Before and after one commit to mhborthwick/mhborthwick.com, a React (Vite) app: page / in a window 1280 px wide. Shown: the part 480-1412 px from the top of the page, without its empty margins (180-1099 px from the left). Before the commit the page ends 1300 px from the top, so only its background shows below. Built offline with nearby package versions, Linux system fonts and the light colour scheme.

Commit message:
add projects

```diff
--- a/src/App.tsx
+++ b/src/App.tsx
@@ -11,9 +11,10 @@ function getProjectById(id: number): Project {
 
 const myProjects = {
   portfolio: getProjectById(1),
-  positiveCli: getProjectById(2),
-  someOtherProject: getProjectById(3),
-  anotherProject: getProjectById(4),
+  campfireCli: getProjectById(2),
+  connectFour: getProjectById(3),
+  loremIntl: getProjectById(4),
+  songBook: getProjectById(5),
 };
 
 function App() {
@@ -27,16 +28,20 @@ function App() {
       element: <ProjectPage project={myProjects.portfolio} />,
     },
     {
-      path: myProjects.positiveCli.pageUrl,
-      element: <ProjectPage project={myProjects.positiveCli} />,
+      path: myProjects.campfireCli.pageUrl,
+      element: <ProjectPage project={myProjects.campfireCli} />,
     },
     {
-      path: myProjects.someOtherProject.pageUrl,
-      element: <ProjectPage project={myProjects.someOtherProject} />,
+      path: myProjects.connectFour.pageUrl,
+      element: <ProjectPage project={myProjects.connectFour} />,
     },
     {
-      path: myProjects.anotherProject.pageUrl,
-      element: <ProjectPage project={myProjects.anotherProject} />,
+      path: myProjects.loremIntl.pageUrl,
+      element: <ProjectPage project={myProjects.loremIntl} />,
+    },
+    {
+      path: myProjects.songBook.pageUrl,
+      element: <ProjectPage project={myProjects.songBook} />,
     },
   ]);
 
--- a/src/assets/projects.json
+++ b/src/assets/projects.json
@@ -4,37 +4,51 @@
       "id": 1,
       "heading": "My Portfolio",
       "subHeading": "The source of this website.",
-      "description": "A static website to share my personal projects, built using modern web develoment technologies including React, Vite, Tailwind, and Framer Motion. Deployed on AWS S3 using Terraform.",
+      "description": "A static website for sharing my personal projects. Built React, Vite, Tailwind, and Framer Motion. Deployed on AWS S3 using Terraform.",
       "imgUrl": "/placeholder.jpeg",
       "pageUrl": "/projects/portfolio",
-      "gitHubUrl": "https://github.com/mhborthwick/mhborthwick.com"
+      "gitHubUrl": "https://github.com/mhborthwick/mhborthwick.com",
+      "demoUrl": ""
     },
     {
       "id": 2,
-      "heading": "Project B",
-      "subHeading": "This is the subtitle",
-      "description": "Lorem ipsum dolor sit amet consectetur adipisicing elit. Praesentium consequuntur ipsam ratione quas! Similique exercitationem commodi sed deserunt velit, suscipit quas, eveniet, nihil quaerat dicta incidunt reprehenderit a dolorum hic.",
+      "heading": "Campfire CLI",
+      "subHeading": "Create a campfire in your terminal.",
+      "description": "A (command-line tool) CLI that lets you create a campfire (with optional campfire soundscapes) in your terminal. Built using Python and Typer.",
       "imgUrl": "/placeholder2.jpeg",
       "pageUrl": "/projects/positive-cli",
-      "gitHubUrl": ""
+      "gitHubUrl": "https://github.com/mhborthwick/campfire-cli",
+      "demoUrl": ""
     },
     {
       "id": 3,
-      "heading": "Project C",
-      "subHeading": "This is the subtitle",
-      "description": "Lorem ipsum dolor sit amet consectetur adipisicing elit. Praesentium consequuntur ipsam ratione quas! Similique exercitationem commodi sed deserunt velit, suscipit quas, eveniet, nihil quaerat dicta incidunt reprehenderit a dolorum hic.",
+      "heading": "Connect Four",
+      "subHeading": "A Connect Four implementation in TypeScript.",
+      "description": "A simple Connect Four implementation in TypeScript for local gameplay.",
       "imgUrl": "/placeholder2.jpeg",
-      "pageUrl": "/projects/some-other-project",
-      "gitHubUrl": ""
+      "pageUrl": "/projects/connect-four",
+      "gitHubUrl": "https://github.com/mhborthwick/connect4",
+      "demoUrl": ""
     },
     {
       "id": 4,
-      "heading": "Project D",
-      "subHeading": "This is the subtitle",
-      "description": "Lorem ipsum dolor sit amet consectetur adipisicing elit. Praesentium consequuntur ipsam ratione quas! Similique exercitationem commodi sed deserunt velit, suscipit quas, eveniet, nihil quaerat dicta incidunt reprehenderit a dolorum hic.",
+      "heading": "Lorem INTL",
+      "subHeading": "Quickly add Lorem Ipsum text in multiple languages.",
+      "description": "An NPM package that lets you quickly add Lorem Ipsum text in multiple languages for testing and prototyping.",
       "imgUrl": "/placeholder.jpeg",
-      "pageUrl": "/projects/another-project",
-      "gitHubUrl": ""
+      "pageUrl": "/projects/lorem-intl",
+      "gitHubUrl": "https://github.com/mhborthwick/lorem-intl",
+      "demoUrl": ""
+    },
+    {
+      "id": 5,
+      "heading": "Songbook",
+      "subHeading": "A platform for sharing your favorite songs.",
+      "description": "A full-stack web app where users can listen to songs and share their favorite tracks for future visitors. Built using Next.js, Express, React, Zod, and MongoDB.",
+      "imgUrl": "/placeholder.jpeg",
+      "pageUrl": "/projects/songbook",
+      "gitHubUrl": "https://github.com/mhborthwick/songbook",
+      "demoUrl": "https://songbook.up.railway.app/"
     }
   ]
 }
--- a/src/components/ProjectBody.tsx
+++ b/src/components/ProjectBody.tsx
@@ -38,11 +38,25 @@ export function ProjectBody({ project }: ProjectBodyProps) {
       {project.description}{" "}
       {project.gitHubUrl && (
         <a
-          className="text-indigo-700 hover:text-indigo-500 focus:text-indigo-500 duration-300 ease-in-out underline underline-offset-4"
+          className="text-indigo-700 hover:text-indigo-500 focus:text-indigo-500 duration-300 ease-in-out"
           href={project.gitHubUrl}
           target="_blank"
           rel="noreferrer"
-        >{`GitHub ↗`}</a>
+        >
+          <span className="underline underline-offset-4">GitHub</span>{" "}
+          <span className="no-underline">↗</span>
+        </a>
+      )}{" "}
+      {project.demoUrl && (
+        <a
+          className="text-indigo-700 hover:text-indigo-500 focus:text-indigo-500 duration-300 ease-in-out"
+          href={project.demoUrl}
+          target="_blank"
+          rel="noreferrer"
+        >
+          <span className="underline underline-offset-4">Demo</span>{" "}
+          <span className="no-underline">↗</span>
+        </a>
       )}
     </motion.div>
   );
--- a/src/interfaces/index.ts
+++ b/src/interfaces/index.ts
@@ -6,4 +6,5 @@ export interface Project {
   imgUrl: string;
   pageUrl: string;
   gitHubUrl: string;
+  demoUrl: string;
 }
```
########################################
Exercise aim - Write every entry out again, exactly as it stands.

Expected output -
Before and after one commit to mhborthwick/mhborthwick.com, a React (Vite) app: page / in a window 1280 px wide. Shown: the part 480-1412 px from the top of the page, without its empty margins (180-1099 px from the left). Before the commit the page ends 1300 px from the top, so only its background shows below. Built offline with nearby package versions, Linux system fonts and the light colour scheme.

Commit message:
add projects

```diff
--- a/src/App.tsx
+++ b/src/App.tsx
@@ -11,9 +11,10 @@ function getProjectById(id: number): Project {
 
 const myProjects = {
   portfolio: getProjectById(1),
-  positiveCli: getProjectById(2),
-  someOtherProject: getProjectById(3),
-  anotherProject: getProjectById(4),
+  campfireCli: getProjectById(2),
+  connectFour: getProjectById(3),
+  loremIntl: getProjectById(4),
+  songBook: getProjectById(5),
 };
 
 function App() {
@@ -27,16 +28,20 @@ function App() {
       element: <ProjectPage project={myProjects.portfolio} />,
     },
     {
-      path: myProjects.positiveCli.pageUrl,
-      element: <ProjectPage project={myProjects.positiveCli} />,
+      path: myProjects.campfireCli.pageUrl,
+      element: <ProjectPage project={myProjects.campfireCli} />,
     },
     {
-      path: myProjects.someOtherProject.pageUrl,
-      element: <ProjectPage project={myProjects.someOtherProject} />,
+      path: myProjects.connectFour.pageUrl,
+      element: <ProjectPage project={myProjects.connectFour} />,
     },
     {
-      path: myProjects.anotherProject.pageUrl,
-      element: <ProjectPage project={myProjects.anotherProject} />,
+      path: myProjects.loremIntl.pageUrl,
+      element: <ProjectPage project={myProjects.loremIntl} />,
+    },
+    {
+      path: myProjects.songBook.pageUrl,
+      element: <ProjectPage project={myProjects.songBook} />,
     },
   ]);
 
--- a/src/assets/projects.json
+++ b/src/assets/projects.json
@@ -4,37 +4,51 @@
       "id": 1,
       "heading": "My Portfolio",
       "subHeading": "The source of this website.",
-      "description": "A static website to share my personal projects, built using modern web develoment technologies including React, Vite, Tailwind, and Framer Motion. Deployed on AWS S3 using Terraform.",
+      "description": "A static website for sharing my personal projects. Built React, Vite, Tailwind, and Framer Motion. Deployed on AWS S3 using Terraform.",
       "imgUrl": "/placeholder.jpeg",
       "pageUrl": "/projects/portfolio",
-      "gitHubUrl": "https://github.com/mhborthwick/mhborthwick.com"
+      "gitHubUrl": "https://github.com/mhborthwick/mhborthwick.com",
+      "demoUrl": ""
     },
     {
       "id": 2,
-      "heading": "Project B",
-      "subHeading": "This is the subtitle",
-      "description": "Lorem ipsum dolor sit amet consectetur adipisicing elit. Praesentium consequuntur ipsam ratione quas! Similique exercitationem commodi sed deserunt velit, suscipit quas, eveniet, nihil quaerat dicta incidunt reprehenderit a dolorum hic.",
+      "heading": "Campfire CLI",
+      "subHeading": "Create a campfire in your terminal.",
+      "description": "A (command-line tool) CLI that lets you create a campfire (with optional campfire soundscapes) in your terminal. Built using Python and Typer.",
       "imgUrl": "/placeholder2.jpeg",
       "pageUrl": "/projects/positive-cli",
-      "gitHubUrl": ""
+      "gitHubUrl": "https://github.com/mhborthwick/campfire-cli",
+      "demoUrl": ""
     },
     {
       "id": 3,
-      "heading": "Project C",
-      "subHeading": "This is the subtitle",
-      "description": "Lorem ipsum dolor sit amet consectetur adipisicing elit. Praesentium consequuntur ipsam ratione quas! Similique exercitationem commodi sed deserunt velit, suscipit quas, eveniet, nihil quaerat dicta incidunt reprehenderit a dolorum hic.",
+      "heading": "Connect Four",
+      "subHeading": "A Connect Four implementation in TypeScript.",
+      "description": "A simple Connect Four implementation in TypeScript for local gameplay.",
       "imgUrl": "/placeholder2.jpeg",
-      "pageUrl": "/projects/some-other-project",
-      "gitHubUrl": ""
+      "pageUrl": "/projects/connect-four",
+      "gitHubUrl": "https://github.com/mhborthwick/connect4",
+      "demoUrl": ""
     },
     {
       "id": 4,
-      "heading": "Project D",
-      "subHeading": "This is the subtitle",
-      "description": "Lorem ipsum dolor sit amet consectetur adipisicing elit. Praesentium consequuntur ipsam ratione quas! Similique exercitationem commodi sed deserunt velit, suscipit quas, eveniet, nihil quaerat dicta incidunt reprehenderit a dolorum hic.",
+      "heading": "Lorem INTL",
+      "subHeading": "Quickly add Lorem Ipsum text in multiple languages.",
+      "description": "An NPM package that lets you quickly add Lorem Ipsum text in multiple languages for testing and prototyping.",
       "imgUrl": "/placeholder.jpeg",
-      "pageUrl": "/projects/another-project",
-      "gitHubUrl": ""
+      "pageUrl": "/projects/lorem-intl",
+      "gitHubUrl": "https://github.com/mhborthwick/lorem-intl",
+      "demoUrl": ""
+    },
+    {
+      "id": 5,
+      "heading": "Songbook",
+      "subHeading": "A platform for sharing your favorite songs.",
+      "description": "A full-stack web app where users can listen to songs and share their favorite tracks for future visitors. Built using Next.js, Express, React, Zod, and MongoDB.",
+      "imgUrl": "/placeholder.jpeg",
+      "pageUrl": "/projects/songbook",
+      "gitHubUrl": "https://github.com/mhborthwick/songbook",
+      "demoUrl": "https://songbook.up.railway.app/"
     }
   ]
 }
--- a/src/components/ProjectBody.tsx
+++ b/src/components/ProjectBody.tsx
@@ -38,11 +38,25 @@ export function ProjectBody({ project }: ProjectBodyProps) {
       {project.description}{" "}
       {project.gitHubUrl && (
         <a
-          className="text-indigo-700 hover:text-indigo-500 focus:text-indigo-500 duration-300 ease-in-out underline underline-offset-4"
+          className="text-indigo-700 hover:text-indigo-500 focus:text-indigo-500 duration-300 ease-in-out"
           href={project.gitHubUrl}
           target="_blank"
           rel="noreferrer"
-        >{`GitHub ↗`}</a>
+        >
+          <span className="underline underline-offset-4">GitHub</span>{" "}
+          <span className="no-underline">↗</span>
+        </a>
+      )}{" "}
+      {project.demoUrl && (
+        <a
+          className="text-indigo-700 hover:text-indigo-500 focus:text-indigo-500 duration-300 ease-in-out"
+          href={project.demoUrl}
+          target="_blank"
+          rel="noreferrer"
+        >
+          <span className="underline underline-offset-4">Demo</span>{" "}
+          <span className="no-underline">↗</span>
+        </a>
       )}
     </motion.div>
   );
--- a/src/interfaces/index.ts
+++ b/src/interfaces/index.ts
@@ -6,4 +6,5 @@ export interface Project {
   imgUrl: string;
   pageUrl: string;
   gitHubUrl: string;
+  demoUrl: string;
 }
```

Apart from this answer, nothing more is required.